The phrase “rule them with a rod of iron” is a Biblical phrase used twice in the Book of  Revelation – see verses 2:27 and 12:5 – and a variation is in the Old Testament in Psalm 2:9, which says “Thou shalt break them with a rod of iron.” In both Late War and the Bible, the rod of iron is a weapon, probably used to smack people over the head.  Nowhere in the Book of Mormon do we find a seven-word quote from “Late War,” so the Biblical “rule them with a rod of iron” becomes merely “rod of iron.” And, furthermore, Lehi’s rod of iron is some kind of a long handrail used to guide people through mists of darkness toward the Tree of Life, utterly unlike a rod of iron you rule people with, and with no head-smacking in sight.

Three identical words; two completely unrelated concepts. Yet we’re supposed to presume this where Joseph got the idea for Lehi’s “rod of iron?” That’s just goofy.

There’s also a great deal in this list that’s disingenuous on its face.
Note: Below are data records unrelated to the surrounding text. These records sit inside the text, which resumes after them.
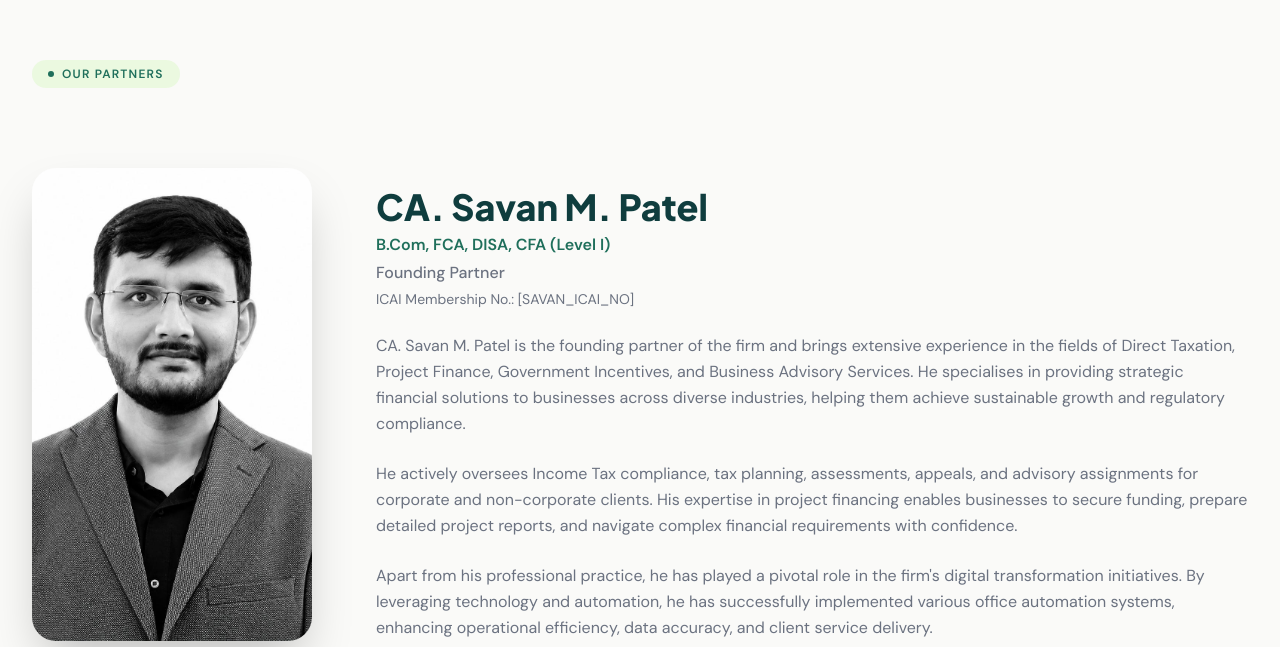
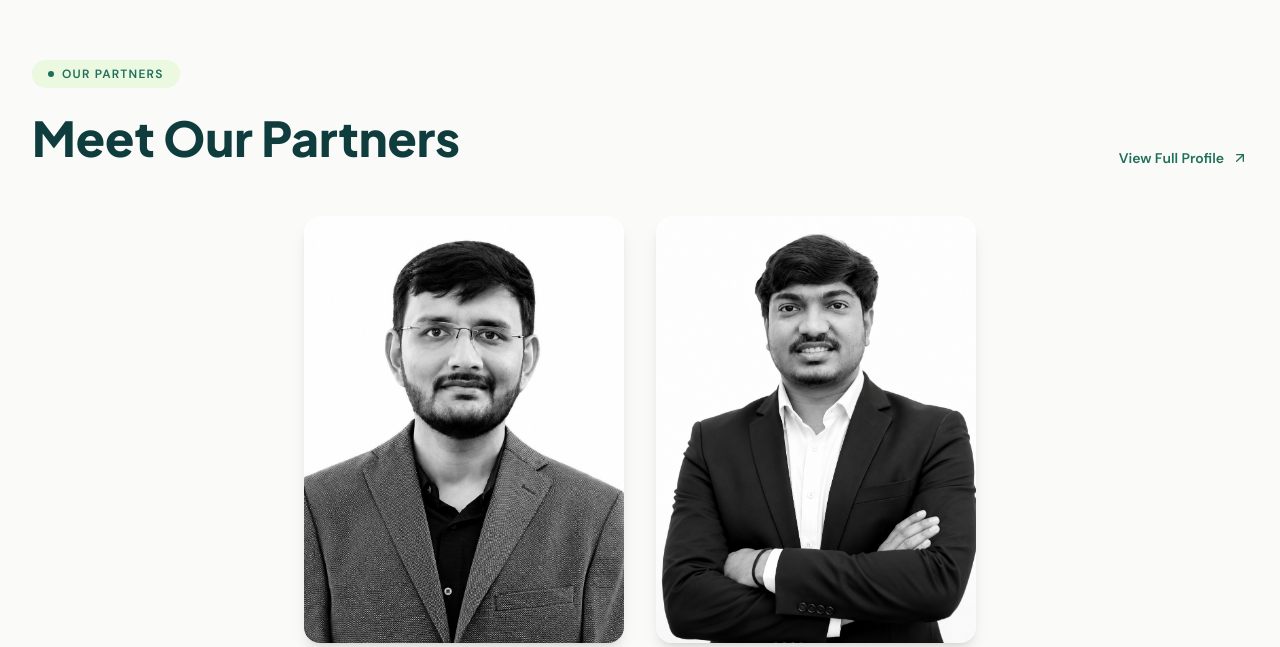
Before and after one commit to Divyadarshan007/srsp_frontend, a Next.js app: page / in a window 1280 px wide. Shown: the part 2779-3426 px from the top of the page. Built offline with nearby package versions, Linux system fonts and the light colour scheme.

Commit message:
feat: replace About section with PartnersPreview and update AboutStory header

```diff
--- a/src/app/page.tsx
+++ b/src/app/page.tsx
@@ -1,7 +1,7 @@
 import Header from "@/components/layout/Header";
 import Footer from "@/components/layout/Footer";
 import Hero from "@/components/sections/Hero";
-import About from "@/components/sections/About";
+import PartnersPreview from "@/components/sections/PartnersPreview";
 import Services from "@/components/sections/Services";
 import StrategicPlanning from "@/components/sections/StrategicPlanning";
 import Team from "@/components/sections/Team";
@@ -18,7 +18,7 @@ export default function Home() {
         <AboutStory />
         <Services />
         <StrategicPlanning />
-        <About />
+        <PartnersPreview />
         <Team />
         <Consultation />
         <Blog />
--- a/src/components/sections/About.tsx
+++ b/src/components/sections/About.tsx
@@ -8,10 +8,16 @@ export default function About() {
         {/* Section header */}
         <div className="lg:pb-20 pb-0 lg:mb-0">
           <SectionLabel text="Our Partners" />
+          <h2
+            className="text-3xl sm:text-4xl lg:text-5xl font-extrabold text-heading mt-5 leading-tight"
+            style={{ fontFamily: "var(--font-jakarta)" }}
+          >
+            Meet Our Partners
+          </h2>
         </div>
 
         {/* Row 1 — CA. Savan M. Patel */}
-        <div className="grid grid-cols-1 lg:grid-cols-[auto_1fr] gap-x-16 gap-y-6">
+        <div className="grid grid-cols-1 lg:grid-cols-[380px_1fr] gap-x-16 gap-y-6">
 
           {/* Image — mobile: first, desktop: col 1 rows 1-2 */}
           <div className="relative lg:col-start-1 lg:row-start-1 lg:row-span-2 lg:self-stretch">
@@ -29,7 +35,7 @@ export default function About() {
                 strokeDasharray="8 6"
               />
             </svg>
-            <div className="rounded-3xl overflow-hidden w-full aspect-280/374 lg:aspect-auto lg:w-70 lg:h-full shadow-2xl">
+            <div className="rounded-3xl overflow-hidden w-full  aspect-280/374 lg:aspect-auto lg:h-full shadow-2xl">
               <img
                 src="/founders/savan.jpeg"
                 alt="CA. Savan M. Patel"
@@ -85,7 +91,7 @@ export default function About() {
         </div>
 
         {/* Row 2 — CA. CS. Raj Shah */}
-        <div className="grid grid-cols-1 lg:grid-cols-[1fr_auto] gap-x-16 gap-y-6">
+        <div className="grid grid-cols-1 lg:grid-cols-[1fr_380px] gap-x-16 gap-y-6">
 
           {/* Image — mobile: first, desktop: col 2 rows 1-2 */}
           <div className="relative lg:col-start-2 lg:row-start-1 lg:row-span-2 lg:self-stretch">
@@ -103,7 +109,7 @@ export default function About() {
                 strokeDasharray="8 6"
               />
             </svg>
-            <div className="rounded-3xl overflow-hidden w-full aspect-280/374 lg:aspect-auto lg:w-70 lg:h-full shadow-2xl">
+            <div className="rounded-3xl overflow-hidden w-full aspect-280/374 lg:aspect-auto lg:h-full shadow-2xl">
               <img
                 src="/founders/raj.jpeg"
                 alt="CA. CS. Raj Shah"
--- /dev/null
+++ b/src/components/sections/PartnersPreview.tsx
@@ -0,0 +1,81 @@
+import Link from "next/link";
+import { ArrowUpRight } from "lucide-react";
+import SectionLabel from "@/components/ui/SectionLabel";
+
+const partners = [
+  {
+    name: "CA. Savan M. Patel",
+    qualifications: "B.Com, FCA, DISA, CFA (Level I)",
+    designation: "Founding Partner",
+    image: "/founders/savan.jpeg",
+  },
+  {
+    name: "CA. CS. Raj Shah",
+    qualifications: "FCA, ACS, DISA",
+    designation: "Co-Founding Partner",
+    image: "/founders/raj.jpeg",
+  },
+];
+
+export default function PartnersPreview() {
+  return (
+    <section className="py-12 lg:py-24 bg-[#FAFAF8]">
+      <div className="max-w-7xl mx-auto px-4 sm:px-6 lg:px-8">
+
+        <div className="flex flex-col sm:flex-row sm:items-end sm:justify-between gap-6 mb-12">
+          <div>
+            <SectionLabel text="Our Partners" />
+            <h2
+              className="text-3xl sm:text-4xl lg:text-5xl font-extrabold text-heading mt-5 leading-tight"
+              style={{ fontFamily: "var(--font-jakarta)" }}
+            >
+              Meet Our Partners
+            </h2>
+          </div>
+          <Link
+            href="/about"
+            className="flex items-center gap-2 text-primary font-semibold text-sm hover:gap-3 transition-all duration-200 shrink-0"
+            style={{ fontFamily: "var(--font-dm)" }}
+          >
+            View Full Profile <ArrowUpRight size={16} />
+          </Link>
+        </div>
+
+        <div className="grid sm:grid-cols-2 gap-8 max-w-2xl mx-auto">
+          {partners.map((partner) => (
+            <div key={partner.name} className="flex flex-col gap-4">
+              <div className="rounded-2xl overflow-hidden aspect-[3/4] w-full shadow-lg">
+                <img
+                  src={partner.image}
+                  alt={partner.name}
+                  className="w-full h-full object-cover object-top"
+                />
+              </div>
+              <div>
+                <p
+                  className="text-lg font-extrabold text-heading leading-tight"
+                  style={{ fontFamily: "var(--font-jakarta)" }}
+                >
+                  {partner.name}
+                </p>
+                <p
+                  className="text-primary font-semibold text-sm mt-1"
+                  style={{ fontFamily: "var(--font-dm)" }}
+                >
+                  {partner.qualifications}
+                </p>
+                <p
+                  className="text-body text-sm mt-0.5"
+                  style={{ fontFamily: "var(--font-dm)" }}
+                >
+                  {partner.designation}
+                </p>
+              </div>
+            </div>
+          ))}
+        </div>
+
+      </div>
+    </section>
+  );
+}
--- a/src/components/sections/about/AboutStory.tsx
+++ b/src/components/sections/about/AboutStory.tsx
@@ -10,7 +10,7 @@ export default function AboutStory() {
             className="text-3xl sm:text-4xl lg:text-5xl font-extrabold text-heading mt-5 mb-8 leading-tight"
             style={{ fontFamily: "var(--font-jakarta)" }}
           >
-            About S R S P &amp; Co.
+            About Us.
           </h2>
           <div className="space-y-5 text-body leading-relaxed" style={{ fontFamily: "var(--font-dm)" }}>
             <p>
```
For instance, in an attempt to beef up the list, you cite “false Indian prophets” and “three Indian prophets” as two separate parallels, likely in the hopes that readers will equate the one with the wicked Korihor or Nehor, and the other with the righteous Three Nephites. But the reality is that the “false Indian prophets” and the “three Indian prophets” are one and the same – three “savages” executed in cold blood after being hunted down on the field of battle. It’s not a story with any clear parallel in the Book of Mormon, and certainly it has nothing to do with the Three Nephites, who, as we all know, are still at large, changing tires.

This web page outlines very clearly and simply just how phenomenally unlikely it is that so many common rare phrases and themes could be found between these books without the Late War having had some influence on the Book of Mormon.

Whereas this web page outlines very clearly and simply why your web page is bunk.

Anyone can punt to other webpages to make their arguments for them. What this demonstrates, again, is that you are passing along someone else’s work without actually examining it, which, short of plagiarism, is the worst thing any scholar can do.

(At least, the worst thing in terms of scholarship, that is. Killing people would be worse. Probably.)

Former BYU Library Bibliographic Dept. Chairman and antique book specialist Rick Grunder states in his analysis of The Late War (p.770) 

“The presence of Hebraisms and other striking parallels in a popular children’s textbook (Late War), on the other hand – so close to Joseph Smith in his youth – must sober our perspective.” – p.770

When you offered this quote from the good Mr. Gruber in your previous version of your reply, you didn’t provide his credentials, and it was clear that he was the sole author of this deeply flawed study and the only source for this accusation against the Book of Mormon.

Here, you slather on the BYU cred and imply that “his analysis” is something other than the website and analysis upon which you’ve based this entire accusation. You seem to be making an attempt to hold up Gruber as a faithful, Church-approved source verifying someone else’s conclusions. That’s misleading, and it gives the illusion that more people than just this one guy think that these weak Late War parallels merit any concern whatsoever. Which they don’t.

The next bogus candidate for plagiarism appears in our next installment.  In the meantime, take a look at the Canonizer camps below. If you think I’m completely wrong, you can join a camp that says so – or create one of your own!